Then, in a double-blind experiment, she provided the same men with either vodka tonics or an identical-tasting placebo. She showed them various simulations of men and women interacting on a first date and asked them to respond to a second questionnaire. Finally, she measured participants’ blood alcohol content.
What the researchers found was that under higher levels of intoxication, men who indicated more acceptance for interpersonal violence were more likely to endorse coercive behavior. While not every one of these men became more sexually coercive when he drank, some did become less inhibited under the influence of alcohol. These are the men, Noel believes, who are more likely to behave coercively.
“The other side of the coin is women, and the decisions women make about drinking,” Noel observed. Historically, that’s a controversial coin toss. Traditional guidance cautions women to simply not drink—but such advice is impractical, Noel asserted, and can lead to a criticizing- or blaming-the-victim scenario.

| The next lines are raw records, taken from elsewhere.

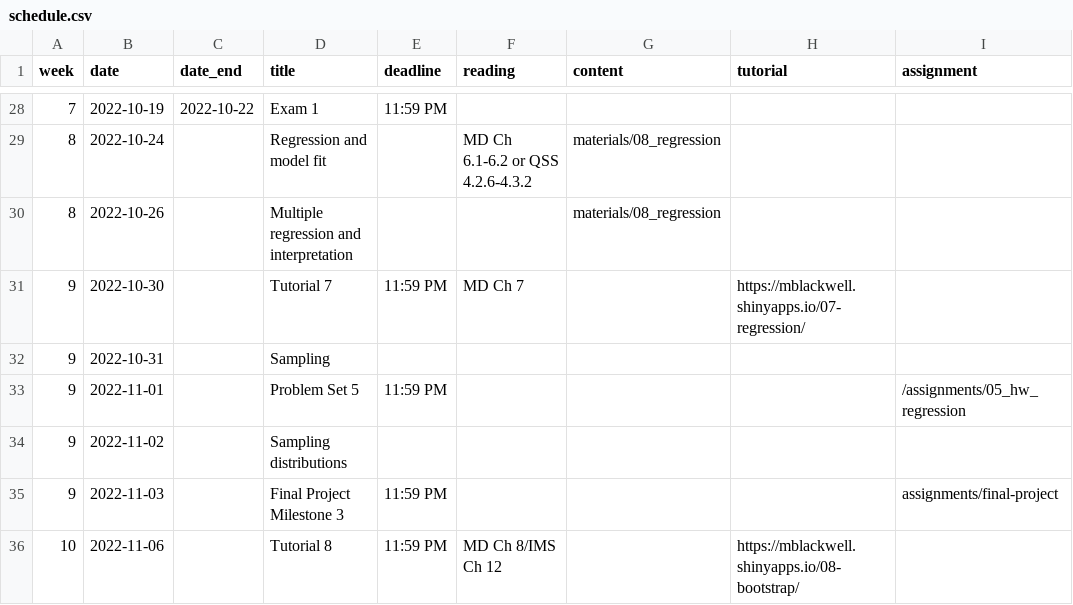
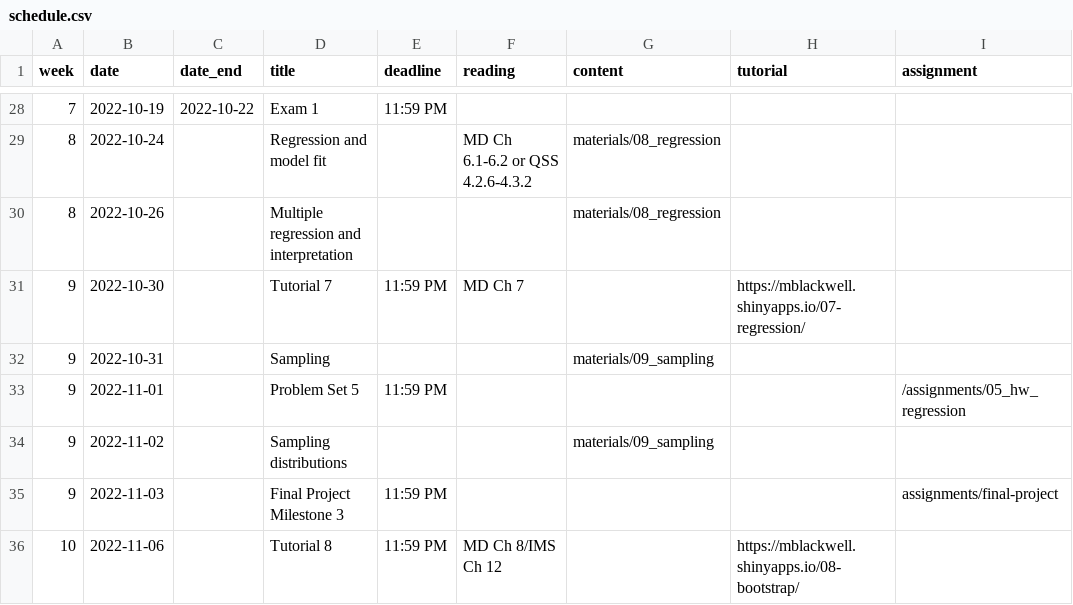
Before and after one commit to gov50-f23/gov50-f23.github.io, a CSV file: data/schedule.csv, drawn as a sheet; only a part is shown, gaps mark what is left out.

```diff
--- a/data/schedule.csv
+++ b/data/schedule.csv
@@ -31,5 +31,5 @@
 9,2022-10-30,,Tutorial 7,11:59 PM,MD Ch 7,,https://mblackwell.shinyapps.io/07-regression/,
-9,2022-10-31,,Sampling,,,,,
+9,2022-10-31,,Sampling,,,"materials/09_sampling",,
 9,2022-11-01,,Problem Set 5,11:59 PM,,,,/assignments/05_hw_regression
-9,2022-11-02,,Sampling distributions,,,,,
+9,2022-11-02,,Sampling distributions,,,"materials/09_sampling",,
 9,2022-11-03,,Final Project Milestone 3,11:59 PM,,,,assignments/final-project
```
Also changed, not shown: 10 other files.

“Shouldn’t women be able to drink” without threat to their wellbeing, Noel asked. “Well, sure. Women should be able to drink, and men should be able to drink. All that is true. The problem, unfortunately, is things are happening while that’s going on. If we can understand this better, we can also develop some ways to prevent the aggressiveness and the violence and the coercion that happens.”
A second study funded by a UNCW Charles L. Cahill Award presented women with theoretical scenarios and then asked them to make decisions about whether or not they would choose to have a drink. Along the way, Noel and her colleague Karen Daniels administered tests to measure attention, impulsivity and working memory.
Ultimately, Noel and colleagues hope to determine how young people might drink more responsibly. “Surprisingly, there’s not a lot of research on that,” Noel explained, a reality she intends to change. “Especially not in this context, and especially for women.”